He noted that in Ghana, most beverages have more than the recommended sugar content of 22.5g per cent of energy such as soft drinks, fruit juices, cereals, energy drinks, which invariably affect health conditions.
However, Ghana is undergoing three transitions- demographic, epidemiological, and nutrition transition.
Demographic transition focuses on changes in population from youthful stage, largely from rural with high fertility to ageing and urbanized and low fertility rate.
Epidemiological transition is where the country is moving from complex interplay of health and disease from a society of high death rates from infectious disease and to one in which deaths are from chronic degenerative diseases.
The nutrition transition involves rapid change from traditional diet to foreign highly processed diet.
Prof Akosa said that Ghanaian local foods were healthier than the foreign foods adding that the recommended diet were the fermented unpolished, and high fibre carbohydrates saying an individual should eat at least five portions in a day.
He encouraged citizens to cultivate the habit of exercising regularly to keep them in healthy conditions.
According to him, the benefits of increased physical activity improves mental function, improves sleep and body repair mechanisms and sexual function, adding that regular physical activity reduces the risk of coronary heart diseases, stroke, among others.
Prof. Matilda Steiner-Aseidu, Lecturer at School of Biological Sciences, University of Ghana contributing to the forum said poor diet habits by Ghanaian were one of the major causes of certain diseases in the society.
She said there was the need for health institutions and government to educate the public about the negative effects of taking certain foods beyond the recommended level.
Prof. Reginald Ocansey, Department of Physical Education and Sports, University of Ghana, said the physical exercises in the schools, which were supposed to help keep students healthy had been role out of the curriculum.

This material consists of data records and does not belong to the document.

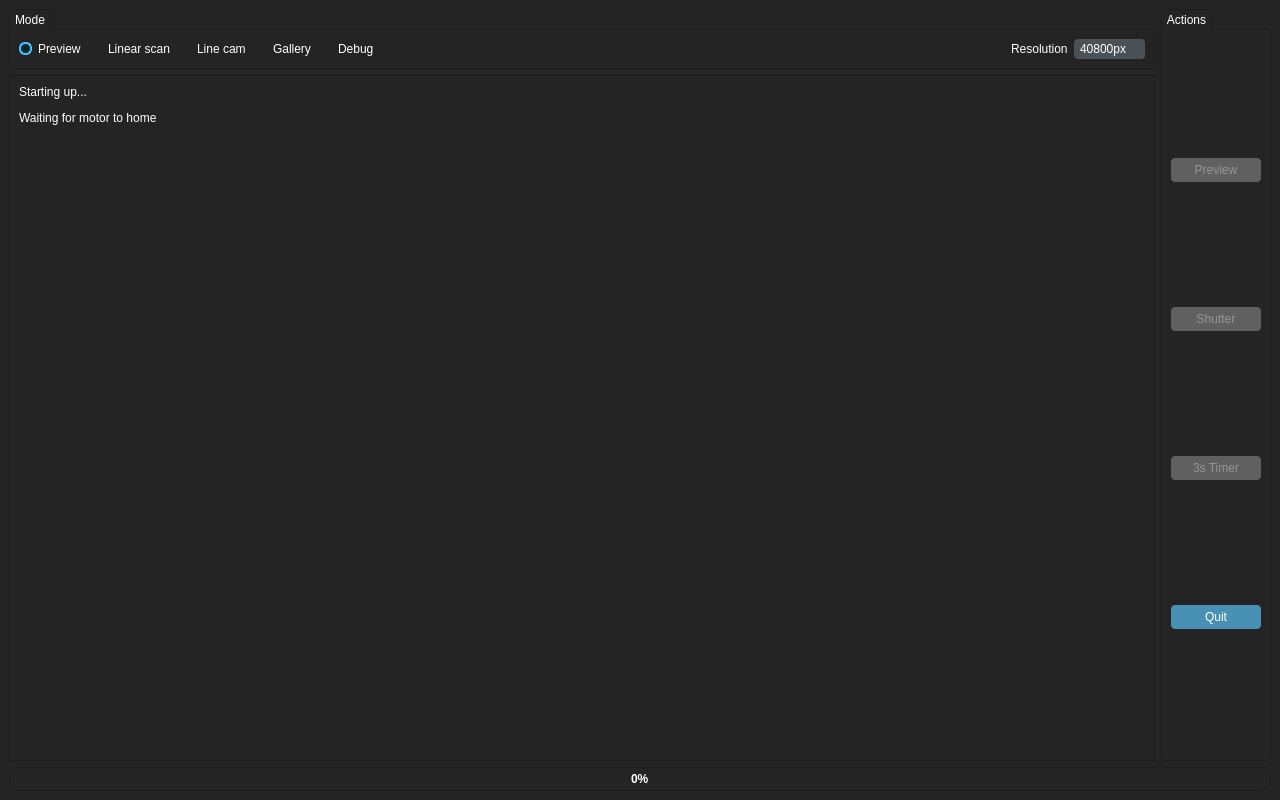
The window that LinearScanCam/mainwindow.ui (Ultrawipf/Project_gigapixel_linecam) describes before a commit, drawn with Qt 5.
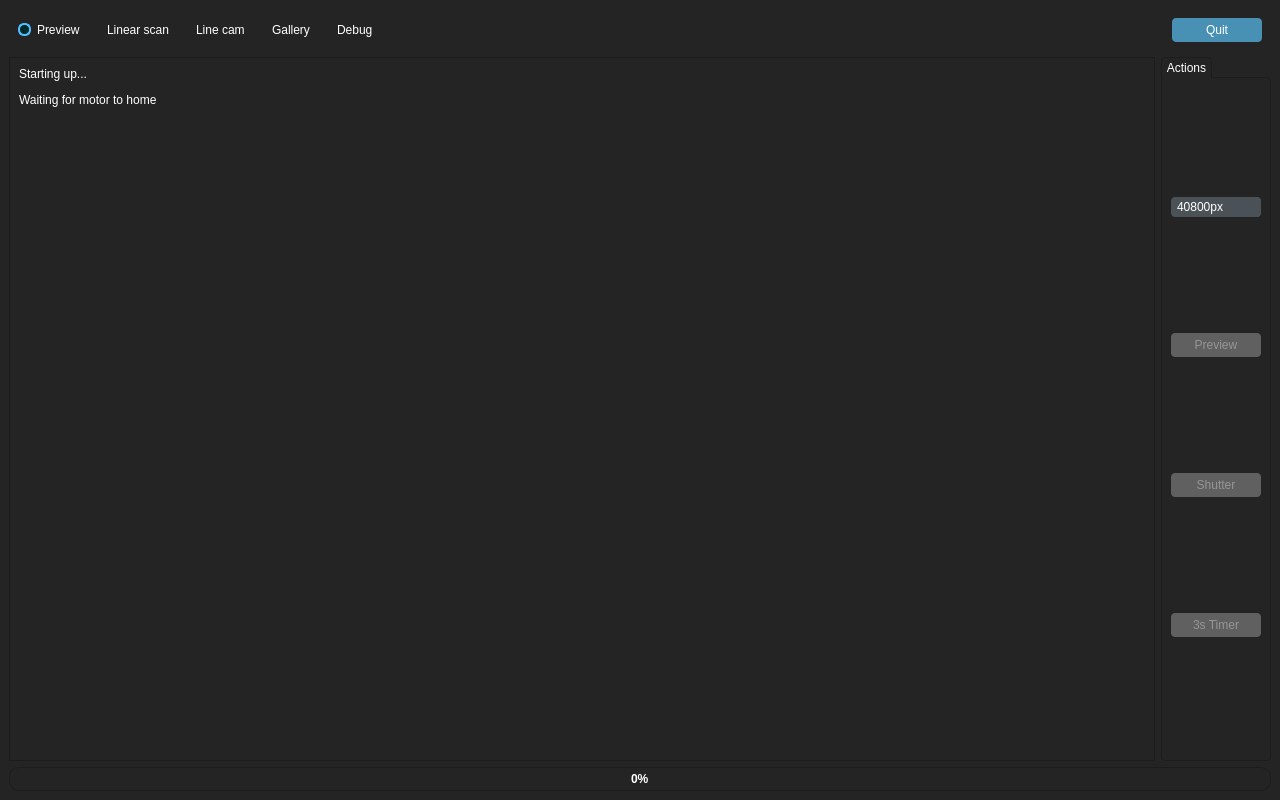
The same window after the commit. Icons and pictures are not drawn. Custom widgets are drawn as their Qt base class.

The edit to the form file:
```diff
--- a/LinearScanCam/mainwindow.ui
+++ b/LinearScanCam/mainwindow.ui
@@ -1017,173 +1017,6 @@
   </property>
   <widget class="QWidget" name="centralwidget">
    <layout class="QGridLayout" name="gridLayout">
-    <item row="0" column="0">
-     <widget class="QGroupBox" name="groupBox_mode">
-      <property name="sizePolicy">
-       <sizepolicy hsizetype="Preferred" vsizetype="Minimum">
-        <horstretch>0</horstretch>
-        <verstretch>0</verstretch>
-       </sizepolicy>
-      </property>
-      <property name="title">
-       <string>Mode</string>
-      </property>
-      <layout class="QHBoxLayout" name="horizontalLayout">
-       <item>
-        <widget class="QRadioButton" name="radioButton_mode_preview">
-         <property name="text">
-          <string>Preview</string>
-         </property>
-         <property name="checked">
-          <bool>true</bool>
-         </property>
-         <attribute name="buttonGroup">
-          <string notr="true">buttonGroup_mode</string>
-         </attribute>
-        </widget>
-       </item>
-       <item>
-        <widget class="QRadioButton" name="radioButton_2">
-         <property name="text">
-          <string>Linear scan</string>
-         </property>
-         <attribute name="buttonGroup">
-          <string notr="true">buttonGroup_mode</string>
-         </attribute>
-        </widget>
-       </item>
-       <item>
-        <widget class="QRadioButton" name="radioButton_3">
-         <property name="text">
-          <string>Line cam</string>
-         </property>
-         <attribute name="buttonGroup">
-          <string notr="true">buttonGroup_mode</string>
-         </attribute>
-        </widget>
-       </item>
-       <item>
-        <widget class="QRadioButton" name="radioButton_4">
-         <property name="text">
-          <string>Gallery</string>
-         </property>
-         <attribute name="buttonGroup">
-          <string notr="true">buttonGroup_mode</string>
-         </attribute>
-        </widget>
-       </item>
-       <item>
-        <widget class="QRadioButton" name="radioButton_mode_debug">
-         <property name="text">
-          <string>Debug</string>
-         </property>
-         <attribute name="buttonGroup">
-          <string notr="true">buttonGroup_mode</string>
-         </attribute>
-        </widget>
-       </item>
-       <item>
-        <spacer name="horizontalSpacer">
-         <property name="orientation">
-          <enum>Qt::Orientation::Horizontal</enum>
-         </property>
-         <property name="sizeType">
-          <enum>QSizePolicy::Policy::MinimumExpanding</enum>
-         </property>
-         <property name="sizeHint" stdset="0">
-          <size>
-           <width>40</width>
-           <height>20</height>
-          </size>
-         </property>
-        </spacer>
-       </item>
-       <item>
-        <widget class="QLabel" name="label">
-         <property name="text">
-          <string>Resolution</string>
-         </property>
-        </widget>
-       </item>
-       <item>
-        <widget class="QComboBox" name="comboBox_resolution">
-         <property name="sizePolicy">
-          <sizepolicy hsizetype="Minimum" vsizetype="Fixed">
-           <horstretch>0</horstretch>
-           <verstretch>0</verstretch>
-          </sizepolicy>
-         </property>
-         <item>
-          <property name="text">
-           <string>40800px</string>
-          </property>
-         </item>
-         <item>
-          <property name="text">
-           <string>20400px</string>
-          </property>
-         </item>
-         <item>
-          <property name="text">
-           <string>10200px</string>
-          </property>
-         </item>
-         <item>
-          <property name="text">
-           <string>5100px</string>
-          </property>
-         </item>
-        </widget>
-       </item>
-      </layout>
-     </widget>
-    </item>
-    <item row="0" column="1" rowspan="2">
-     <widget class="QGroupBox" name="groupBox">
-      <property name="title">
-       <string>Actions</string>
-      </property>
-      <layout class="QVBoxLayout" name="verticalLayout">
-       <item>
-        <widget class="QPushButton" name="pushButton_3">
-         <property name="enabled">
-          <bool>false</bool>
-         </property>
-         <property name="text">
-          <string>Preview</string>
-         </property>
-        </widget>
-       </item>
-       <item>
-        <widget class="QPushButton" name="pushButton">
-         <property name="enabled">
-          <bool>false</bool>
-         </property>
-         <property name="text">
-          <string>Shutter</string>
-         </property>
-        </widget>
-       </item>
-       <item>
-        <widget class="QPushButton" name="pushButton_2">
-         <property name="enabled">
-          <bool>false</bool>
-         </property>
-         <property name="text">
-          <string>3s Timer</string>
-         </property>
-        </widget>
-       </item>
-       <item>
-        <widget class="QPushButton" name="pushButton_quit">
-         <property name="text">
-          <string>Quit</string>
-         </property>
-        </widget>
-       </item>
-      </layout>
-     </widget>
-    </item>
     <item row="2" column="0" colspan="2">
      <widget class="QProgressBar" name="progressBar_scan">
       <property name="enabled">
@@ -1432,6 +1265,163 @@
       </widget>
      </widget>
     </item>
+    <item row="1" column="1">
+     <widget class="QGroupBox" name="groupBox_camactions">
+      <property name="title">
+       <string>Actions</string>
+      </property>
+      <layout class="QVBoxLayout" name="verticalLayout">
+       <item>
+        <widget class="QComboBox" name="comboBox_resolution">
+         <property name="sizePolicy">
+          <sizepolicy hsizetype="Minimum" vsizetype="Fixed">
+           <horstretch>0</horstretch>
+           <verstretch>0</verstretch>
+          </sizepolicy>
+         </property>
+         <item>
+          <property name="text">
+           <string>40800px</string>
+          </property>
+         </item>
+         <item>
+          <property name="text">
+           <string>20400px</string>
+          </property>
+         </item>
+         <item>
+          <property name="text">
+           <string>10200px</string>
+          </property>
+         </item>
+         <item>
+          <property name="text">
+           <string>5100px</string>
+          </property>
+         </item>
+        </widget>
+       </item>
+       <item>
+        <widget class="QPushButton" name="pushButton_3">
+         <property name="enabled">
+          <bool>false</bool>
+         </property>
+         <property name="text">
+          <string>Preview</string>
+         </property>
+        </widget>
+       </item>
+       <item>
+        <widget class="QPushButton" name="pushButton">
+         <property name="enabled">
+          <bool>false</bool>
+         </property>
+         <property name="text">
+          <string>Shutter</string>
+         </property>
+        </widget>
+       </item>
+       <item>
+        <widget class="QPushButton" name="pushButton_2">
+         <property name="enabled">
+          <bool>false</bool>
+         </property>
+         <property name="text">
+          <string>3s Timer</string>
+         </property>
+        </widget>
+       </item>
+      </layout>
+     </widget>
+    </item>
+    <item row="0" column="0" colspan="2">
+     <widget class="QFrame" name="frame_mode">
+      <property name="sizePolicy">
+       <sizepolicy hsizetype="Preferred" vsizetype="Minimum">
+        <horstretch>0</horstretch>
+        <verstretch>0</verstretch>
+       </sizepolicy>
+      </property>
+      <layout class="QHBoxLayout" name="horizontalLayout">
+       <item>
+        <widget class="QRadioButton" name="radioButton_mode_preview">
+         <property name="text">
+          <string>Preview</string>
+         </property>
+         <property name="checked">
+          <bool>true</bool>
+         </property>
+         <attribute name="buttonGroup">
+          <string notr="true">buttonGroup_mode</string>
+         </attribute>
+        </widget>
+       </item>
+       <item>
+        <widget class="QRadioButton" name="radioButton_2">
+         <property name="text">
+          <string>Linear scan</string>
+         </property>
+         <attribute name="buttonGroup">
+          <string notr="true">buttonGroup_mode</string>
+         </attribute>
+        </widget>
+       </item>
+       <item>
+        <widget class="QRadioButton" name="radioButton_3">
+         <property name="text">
+          <string>Line cam</string>
+         </property>
+         <attribute name="buttonGroup">
+          <string notr="true">buttonGroup_mode</string>
+         </attribute>
+        </widget>
+       </item>
+       <item>
+        <widget class="QRadioButton" name="radioButton_4">
+         <property name="text">
+          <string>Gallery</string>
+         </property>
+         <attribute name="buttonGroup">
+          <string notr="true">buttonGroup_mode</string>
+         </attribute>
+        </widget>
+       </item>
+       <item>
+        <widget class="QRadioButton" name="radioButton_mode_debug">
+         <property name="text">
+          <string>Debug</string>
+         </property>
+         <attribute name="buttonGroup">
+          <string notr="true">buttonGroup_mode</string>
+         </attribute>
+        </widget>
+       </item>
+       <item>
+        <spacer name="horizontalSpacer">
+         <property name="orientation">
+          <enum>Qt::Orientation::Horizontal</enum>
+         </property>
+         <property name="sizeType">
+          <enum>QSizePolicy::Policy::MinimumExpanding</enum>
+         </property>
+         <property name="sizeHint" stdset="0">
+          <size>
+           <width>40</width>
+           <height>20</height>
+          </size>
+         </property>
+        </spacer>
+       </item>
+       <item>
+        <widget class="QPushButton" name="pushButton_quit">
+         <property name="text">
+          <string>Quit</string>
+         </property>
+        </widget>
+       </item>
+      </layout>
+     </widget>
+    </item>
    </layout>
   </widget>
  </widget>
```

He said there was the need for authorities to revisit the programme into the schools’ curriculum for a healthy body.
He urged Medical Schools in the country to introduce physical activity courses in their academic calendar.